Web page edit records
>>>>>

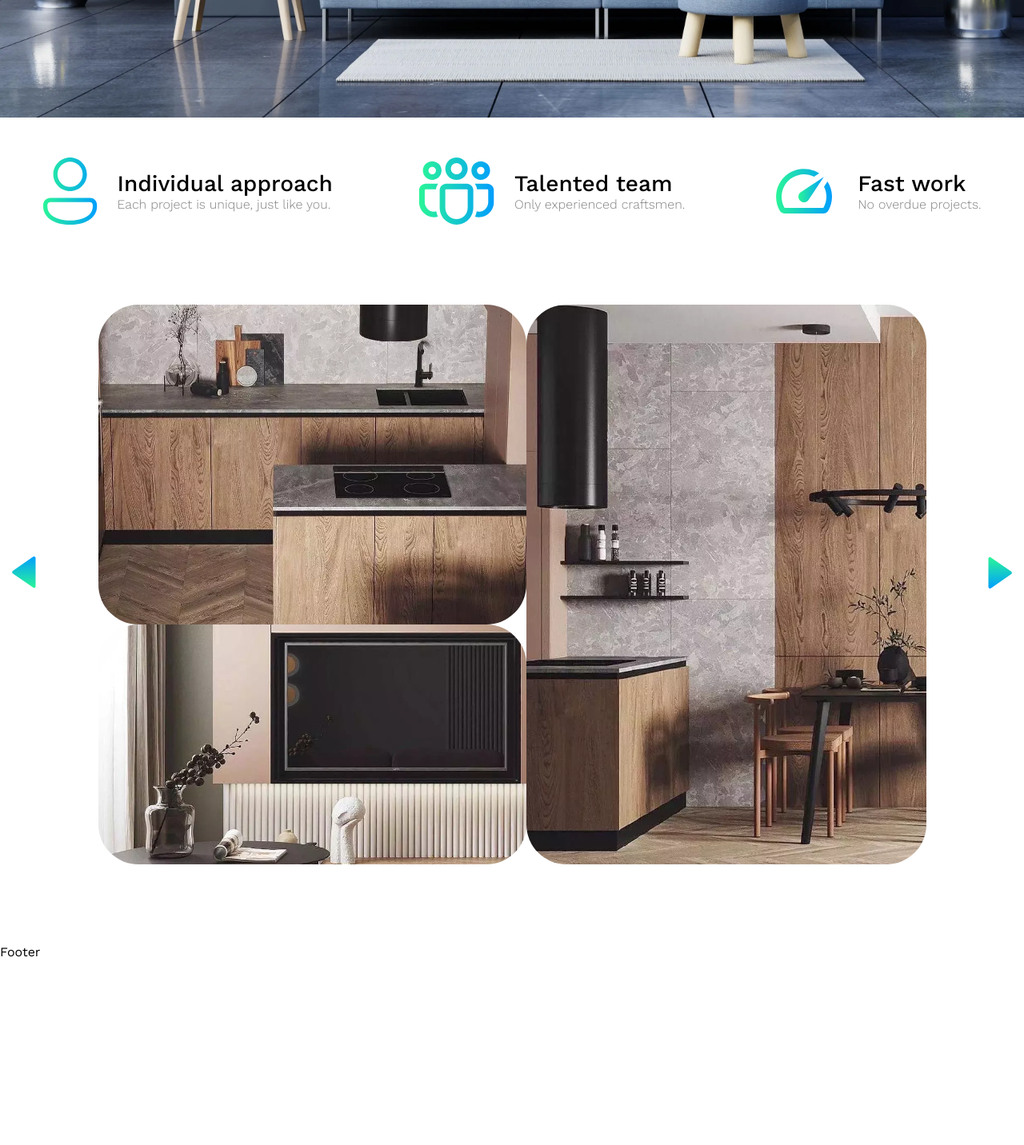
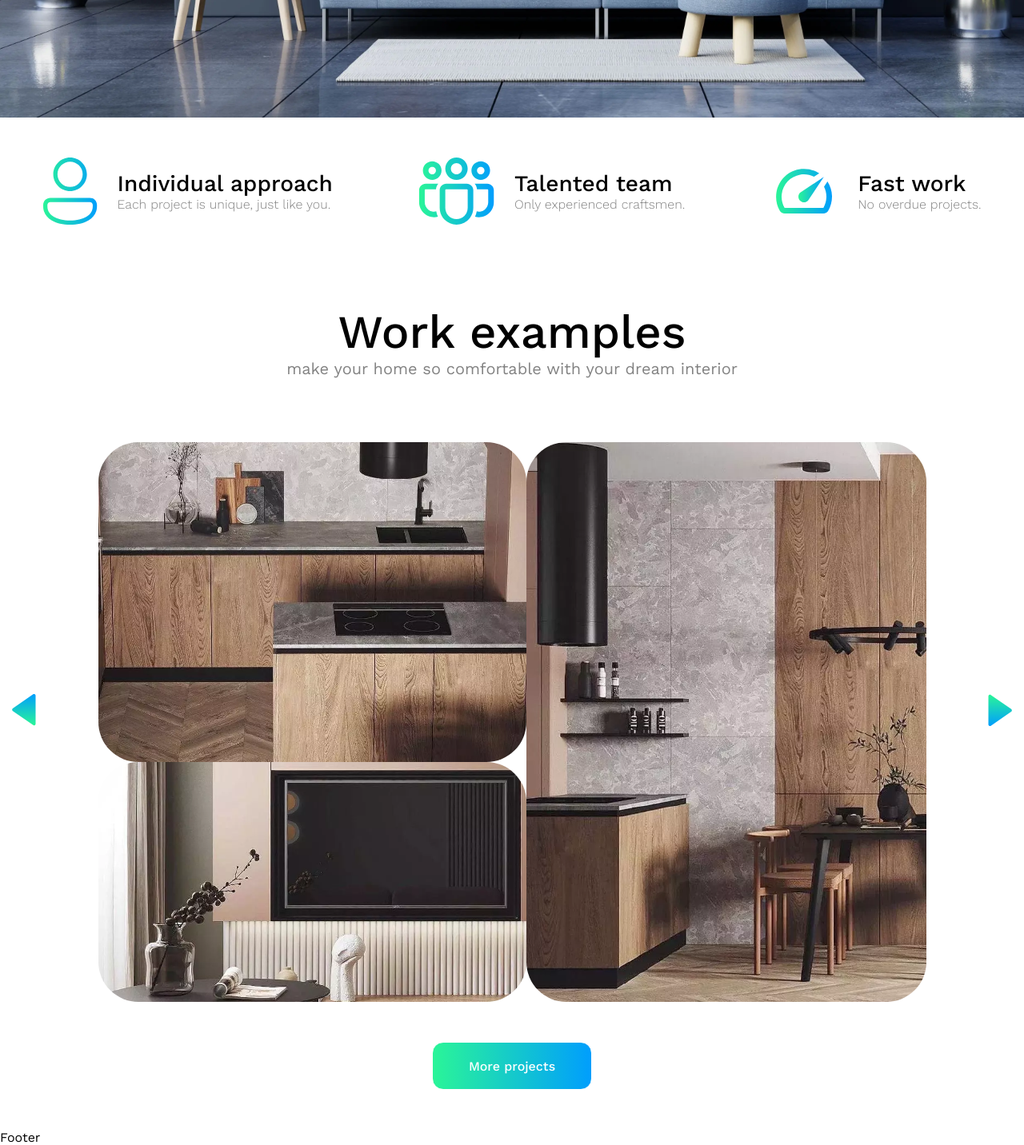
Before and after one commit to VRomanenko04/ArtfulSpaces, a React (Vite) app: page / in a window 1280 px wide. Shown: the part 752-2184 px from the top of the page at 80% size. Before the commit the page ends 1952 px from the top, so only its background shows below. Built offline with nearby package versions, Linux system fonts and the light colour scheme.

Commit message:
Сделал UI компонент Button, компонент SlideBlock для HomePage

```diff
--- /dev/null
+++ b/src/components/UI/button/Button.tsx
@@ -0,0 +1,23 @@
+import { Link } from 'react-router-dom';
+import classes from './_button.module.scss';
+
+type Props = {
+    text: string
+    extraClass?: string
+    alignSelf?: string
+    link: string
+}
+
+const Button = ({ text, extraClass, link, alignSelf }: Props) => {
+    const btnClass = extraClass ? `${classes.btn} ${extraClass}` : classes.btn;
+
+    return (
+        <Link to={link} className={classes.link} style={{ alignSelf }}>
+            <button className={btnClass}>
+                {text}
+            </button>
+        </Link>
+    )
+}
+
+export default Button;
--- /dev/null
+++ b/src/components/UI/button/_button.module.scss
@@ -0,0 +1,7 @@
+@import '../../../style/var';
+
+.btn, .link {
+    width: 200px;
+    height: 60px;
+    cursor: pointer;
+}
--- /dev/null
+++ b/src/components/simple/slider-block/SliderBlock.tsx
@@ -0,0 +1,23 @@
+import classes from './_slider-block.module.scss';
+import Button from '../../UI/button/Button';
+import Slider from '../../smart/slider/Slider';
+
+const SliderBlock = () => {
+    return (
+        <section className={classes.block__container}>
+            <div className={classes.block__head}>
+                <h4>Work examples</h4>
+                <p>make your home so comfortable with your dream interior</p>
+            </div>
+            <Slider/>
+            <Button
+                text='More projects'
+                extraClass={classes.button}
+                alignSelf='center'
+                link='examples'
+            />
+        </section>
+    )
+}
+
+export default SliderBlock
--- /dev/null
+++ b/src/components/simple/slider-block/_slider-block.module.scss
@@ -0,0 +1,40 @@
+@import '../../../style/var';
+
+.block__container {
+    margin: 100px 0;
+    display: flex;
+    flex-direction: column;
+}
+
+.block__head {
+    align-self: center;
+    text-align: center;
+    margin-bottom: 80px;
+
+    h4 {
+        font-size: 58px;
+        font-weight: 500;
+    }
+
+    p {
+        font-size: 20px;
+        font-weight: 400;
+        color: $smalltext;
+    }
+}
+
+.button {
+    background: $maingradient;
+    color: #fff;
+    font-size: 1em;
+    font-weight: 500;
+    align-self: center;
+    border: 1px solid #fff;
+    border-radius: 14px;
+    margin-top: 50px;
+    transition: transform 0.5s ease-in-out;
+
+    &:hover {
+        transform: translateY(-10px);
+    }
+}
--- a/src/components/smart/Layout.tsx
+++ b/src/components/smart/Layout.tsx
@@ -1,5 +1,5 @@
 import { Outlet } from "react-router-dom";
-import Navbar from "../ordinary/navbar/Navbar";
+import Navbar from "../UI/navbar/Navbar";
 import Footer from "../simple/footer/Footer";
 
 const Layout = () => {
--- a/src/components/smart/slider/_slider.module.scss
+++ b/src/components/smart/slider/_slider.module.scss
@@ -1,5 +1,4 @@
 .slider {
     overflow: hidden;
     position: relative;
-    margin: 100px 0;
 }
--- a/src/pages/home/Home.tsx
+++ b/src/pages/home/Home.tsx
@@ -1,14 +1,13 @@
-import classes from './_home.module.scss';
 import Header from '../../components/ordinary/home-header/Header';
 import HomeInfo from '../../components/simple/home-info/HomeInfo';
-import Slider from '../../components/smart/slider/Slider';
+import SliderBlock from '../../components/simple/slider-block/SliderBlock';
 
 const Home = () => {
     return (
         <>
         <Header/>
         <HomeInfo/>
-        <Slider/>
+        <SliderBlock/>
         </>
     )
 }
```
Also changed, not shown: src/components/UI/navbar/Navbar.tsx (renamed from src/components/ordinary/navbar/Navbar.tsx), src/components/UI/navbar/_navbar.scss (renamed from src/components/ordinary/navbar/_navbar.scss), src/pages/home/_home.module.scss (added).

<<<<<

Exercise prompt ▸ Once the pictures are removed, write out all of the entries above exactly.

Final answer ▸
Before and after one commit to VRomanenko04/ArtfulSpaces, a React (Vite) app: page / in a window 1280 px wide. Shown: the part 752-2184 px from the top of the page at 80% size. Before the commit the page ends 1952 px from the top, so only its background shows below. Built offline with nearby package versions, Linux system fonts and the light colour scheme.

Commit message:
Сделал UI компонент Button, компонент SlideBlock для HomePage

```diff
--- /dev/null
+++ b/src/components/UI/button/Button.tsx
@@ -0,0 +1,23 @@
+import { Link } from 'react-router-dom';
+import classes from './_button.module.scss';
+
+type Props = {
+    text: string
+    extraClass?: string
+    alignSelf?: string
+    link: string
+}
+
+const Button = ({ text, extraClass, link, alignSelf }: Props) => {
+    const btnClass = extraClass ? `${classes.btn} ${extraClass}` : classes.btn;
+
+    return (
+        <Link to={link} className={classes.link} style={{ alignSelf }}>
+            <button className={btnClass}>
+                {text}
+            </button>
+        </Link>
+    )
+}
+
+export default Button;
--- /dev/null
+++ b/src/components/UI/button/_button.module.scss
@@ -0,0 +1,7 @@
+@import '../../../style/var';
+
+.btn, .link {
+    width: 200px;
+    height: 60px;
+    cursor: pointer;
+}
--- /dev/null
+++ b/src/components/simple/slider-block/SliderBlock.tsx
@@ -0,0 +1,23 @@
+import classes from './_slider-block.module.scss';
+import Button from '../../UI/button/Button';
+import Slider from '../../smart/slider/Slider';
+
+const SliderBlock = () => {
+    return (
+        <section className={classes.block__container}>
+            <div className={classes.block__head}>
+                <h4>Work examples</h4>
+                <p>make your home so comfortable with your dream interior</p>
+            </div>
+            <Slider/>
+            <Button
+                text='More projects'
+                extraClass={classes.button}
+                alignSelf='center'
+                link='examples'
+            />
+        </section>
+    )
+}
+
+export default SliderBlock
--- /dev/null
+++ b/src/components/simple/slider-block/_slider-block.module.scss
@@ -0,0 +1,40 @@
+@import '../../../style/var';
+
+.block__container {
+    margin: 100px 0;
+    display: flex;
+    flex-direction: column;
+}
+
+.block__head {
+    align-self: center;
+    text-align: center;
+    margin-bottom: 80px;
+
+    h4 {
+        font-size: 58px;
+        font-weight: 500;
+    }
+
+    p {
+        font-size: 20px;
+        font-weight: 400;
+        color: $smalltext;
+    }
+}
+
+.button {
+    background: $maingradient;
+    color: #fff;
+    font-size: 1em;
+    font-weight: 500;
+    align-self: center;
+    border: 1px solid #fff;
+    border-radius: 14px;
+    margin-top: 50px;
+    transition: transform 0.5s ease-in-out;
+
+    &:hover {
+        transform: translateY(-10px);
+    }
+}
--- a/src/components/smart/Layout.tsx
+++ b/src/components/smart/Layout.tsx
@@ -1,5 +1,5 @@
 import { Outlet } from "react-router-dom";
-import Navbar from "../ordinary/navbar/Navbar";
+import Navbar from "../UI/navbar/Navbar";
 import Footer from "../simple/footer/Footer";
 
 const Layout = () => {
--- a/src/components/smart/slider/_slider.module.scss
+++ b/src/components/smart/slider/_slider.module.scss
@@ -1,5 +1,4 @@
 .slider {
     overflow: hidden;
     position: relative;
-    margin: 100px 0;
 }
--- a/src/pages/home/Home.tsx
+++ b/src/pages/home/Home.tsx
@@ -1,14 +1,13 @@
-import classes from './_home.module.scss';
 import Header from '../../components/ordinary/home-header/Header';
 import HomeInfo from '../../components/simple/home-info/HomeInfo';
-import Slider from '../../components/smart/slider/Slider';
+import SliderBlock from '../../components/simple/slider-block/SliderBlock';
 
 const Home = () => {
     return (
         <>
         <Header/>
         <HomeInfo/>
-        <Slider/>
+        <SliderBlock/>
         </>
     )
 }
```
Also changed, not shown: src/components/UI/navbar/Navbar.tsx (renamed from src/components/ordinary/navbar/Navbar.tsx), src/components/UI/navbar/_navbar.scss (renamed from src/components/ordinary/navbar/_navbar.scss), src/pages/home/_home.module.scss (added).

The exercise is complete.